For everyone from hardware to software vendors, it seems the new most-valuable customers are service providers, and this shift in attention away from corporate IT buyers is changing the dynamics of the industry.
"We see service providers becoming very significant buyers," said Bruce Caldwell, senior analyst at Gartner Group, in San Jose, Calif. "If they [service providers] are smart they will resell what the end-users want, but the ultimate choice of platform is in their hands."
Dell is heavily courting service providers. Citing a 7-million-square-foot build-out of data centers worldwide in the next few years, CEO Michael Dell last week called the outsourcing market a "huge opportunity" and described his company's moves as "a change in the fundamental business model."
"Only 5 percent of the servers needed for the Internet build-out are in place," Dell said. "This represents a shift from classical values."
Dell is only the latest of the major hardware vendors to shift its attention to the burgeoning opportunity in the service provider market. Companies such as Sun Microsystems, IBM, and Compaq Computer have already signaled their intentions to serve the emerging space, which has put the relatively young outsourcers in an unusually powerful position; they are able to choose which platforms they resell to their growing customer base.
But with so much energy being redirected toward this new market, questions have arisen as to how much attention vendors will be able to pay to more traditional markets, such as individual IT shops.
"There are trade-offs involved," said Judi Webster, vice president and general manager of the Internet Partners Division at Dell. "We've had to refine our internal behavior in terms of sales-force compensation and the sharing of customer information.
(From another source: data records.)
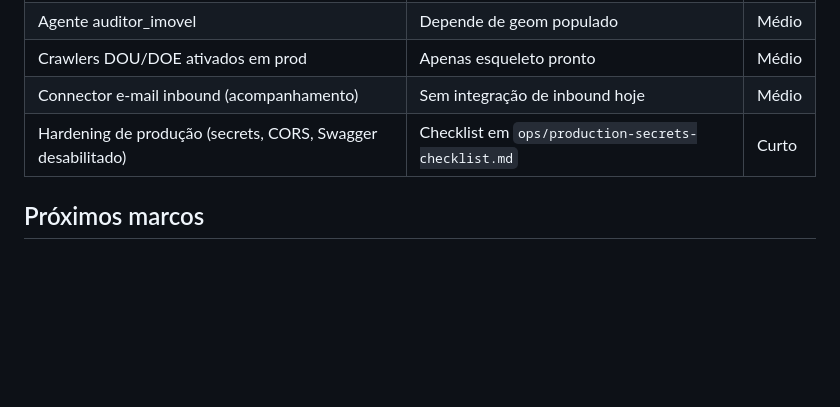
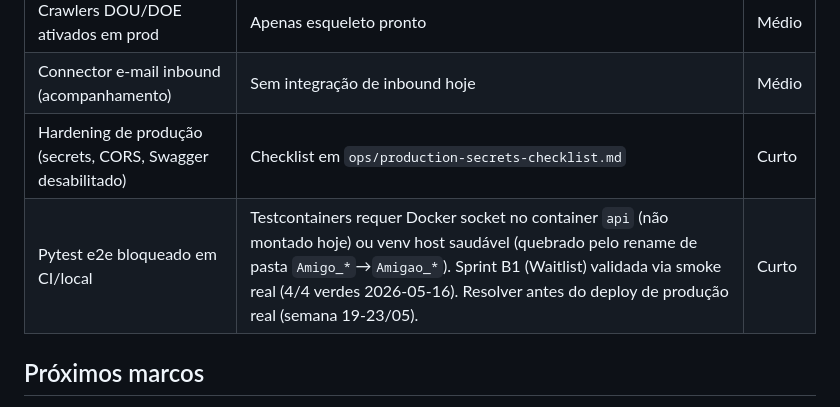
Before and after one commit to prosperidade/amigao, a Markdown page: docs/estado/ESTADO_ATUAL.md, the part around the change. GitHub-like rendering; blank space fills up the shorter version.

Commit message:
docs(estado): registra pytest e2e bloqueado como pendência crítica

```diff
--- a/docs/estado/ESTADO_ATUAL.md
+++ b/docs/estado/ESTADO_ATUAL.md
@@ -129,6 +129,7 @@ Próximos estados na fila: SP, MG, TO (próxima semana).
 | Crawlers DOU/DOE ativados em prod | Apenas esqueleto pronto | Médio |
 | Connector e-mail inbound (acompanhamento) | Sem integração de inbound hoje | Médio |
 | Hardening de produção (secrets, CORS, Swagger desabilitado) | Checklist em `ops/production-secrets-checklist.md` | Curto |
+| Pytest e2e bloqueado em CI/local | Testcontainers requer Docker socket no container `api` (não montado hoje) ou venv host saudável (quebrado pelo rename de pasta `Amigo_*`→`Amigao_*`). Sprint B1 (Waitlist) validada via smoke real (4/4 verdes 2026-05-16). Resolver antes do deploy de produção real (semana 19-23/05). | Curto |
 
 ## Próximos marcos
 
```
Customer ownership is morphing, and we are making some fairly radical statements."
In a sort of self-fulfilling cycle, the vendors' shift in business focus may even drive customers to the ASP (application service provider) model, further accelerating the transition.
"ASPs have tremendous customer interface time, and they will be the eyes and ears of a lot of the hardware makers and ISVs," said Cameron Chell, president of the ASP Consortium, in Wakefield, Mass. "There will be some trade-offs; there are always sacrifices."
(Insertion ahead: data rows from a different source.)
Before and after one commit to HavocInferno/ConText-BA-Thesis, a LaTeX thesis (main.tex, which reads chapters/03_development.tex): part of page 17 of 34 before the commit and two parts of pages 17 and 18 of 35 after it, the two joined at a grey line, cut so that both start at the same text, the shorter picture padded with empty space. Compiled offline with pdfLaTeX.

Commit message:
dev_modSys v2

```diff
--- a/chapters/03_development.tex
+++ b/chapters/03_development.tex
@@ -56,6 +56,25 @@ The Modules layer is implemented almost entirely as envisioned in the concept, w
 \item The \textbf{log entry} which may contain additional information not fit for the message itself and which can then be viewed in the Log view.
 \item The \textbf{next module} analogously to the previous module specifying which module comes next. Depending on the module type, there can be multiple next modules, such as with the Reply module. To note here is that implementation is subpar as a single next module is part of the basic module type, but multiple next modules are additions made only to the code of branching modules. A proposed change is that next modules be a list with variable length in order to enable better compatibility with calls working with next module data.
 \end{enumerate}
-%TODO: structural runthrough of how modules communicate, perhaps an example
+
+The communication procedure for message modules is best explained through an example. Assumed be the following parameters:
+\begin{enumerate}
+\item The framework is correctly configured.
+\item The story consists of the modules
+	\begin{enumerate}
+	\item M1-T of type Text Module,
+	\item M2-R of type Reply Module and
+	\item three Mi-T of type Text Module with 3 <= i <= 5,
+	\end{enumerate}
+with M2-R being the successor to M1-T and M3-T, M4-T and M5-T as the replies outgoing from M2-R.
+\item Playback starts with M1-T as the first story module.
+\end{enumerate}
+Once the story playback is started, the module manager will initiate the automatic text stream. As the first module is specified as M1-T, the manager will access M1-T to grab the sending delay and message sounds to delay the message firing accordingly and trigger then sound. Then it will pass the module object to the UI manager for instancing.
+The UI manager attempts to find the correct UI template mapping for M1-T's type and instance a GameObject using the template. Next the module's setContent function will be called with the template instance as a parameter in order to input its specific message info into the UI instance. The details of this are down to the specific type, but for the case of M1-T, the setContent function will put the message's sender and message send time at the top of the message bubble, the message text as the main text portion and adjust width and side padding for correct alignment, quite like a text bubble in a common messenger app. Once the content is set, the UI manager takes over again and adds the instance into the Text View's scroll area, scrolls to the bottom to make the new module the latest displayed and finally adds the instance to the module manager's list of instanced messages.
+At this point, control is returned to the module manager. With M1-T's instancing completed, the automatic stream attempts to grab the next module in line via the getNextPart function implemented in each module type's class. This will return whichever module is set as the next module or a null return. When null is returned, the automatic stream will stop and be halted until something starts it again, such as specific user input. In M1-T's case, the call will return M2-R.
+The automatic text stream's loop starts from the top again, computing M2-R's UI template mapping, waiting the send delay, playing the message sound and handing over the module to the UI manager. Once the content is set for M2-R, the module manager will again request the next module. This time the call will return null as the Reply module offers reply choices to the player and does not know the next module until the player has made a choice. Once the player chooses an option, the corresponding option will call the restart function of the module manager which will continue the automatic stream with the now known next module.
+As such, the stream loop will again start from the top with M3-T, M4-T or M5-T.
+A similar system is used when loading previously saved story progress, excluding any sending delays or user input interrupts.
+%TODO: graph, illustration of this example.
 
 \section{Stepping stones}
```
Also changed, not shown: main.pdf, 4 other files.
One of those sacrifices is customer contact, and Dell in particular will be heavily leveraging its years of customer interface to gain entry into the ASP market.
"What is really interesting to them [outsourcing companies] is that we have the customers," said Mike Lambert, senior vice president of the Enterprise Systems Group at Dell.
Despite this emphasis on service providers, traditional customers seem only mildly concerned about being abandoned by their existing vendor contacts.
"I figure I'm generating enough business that someone will have to pay attention to me," said one IT manager at a Fortune 500 company. "If they stop, I'll take my business elsewhere."
Also significant is Dell's move away from its image as a PC company and toward that of an Internet infrastructure provider. The company announced a new line of servers, which are called PowerApp appliance servers. Available now, the systems are the thinnest Dell has to offer and are specifically designed for packed data centers. The PowerApp servers are priced starting at $1,899.
Dell Computer Corp., in Round Rock, Texas, is at www.dell.com.
Dell's new direction
Dell unleashed products and services aimed at the service provider market.
* Infrastructure Computing: New line of servers for Web serving and caching* Service Provider Direct: Set of programs to meet service provider needs* "E"xpert Services: Service offerings through partnerships with those such as Arthur Andersen and Gen3 Partners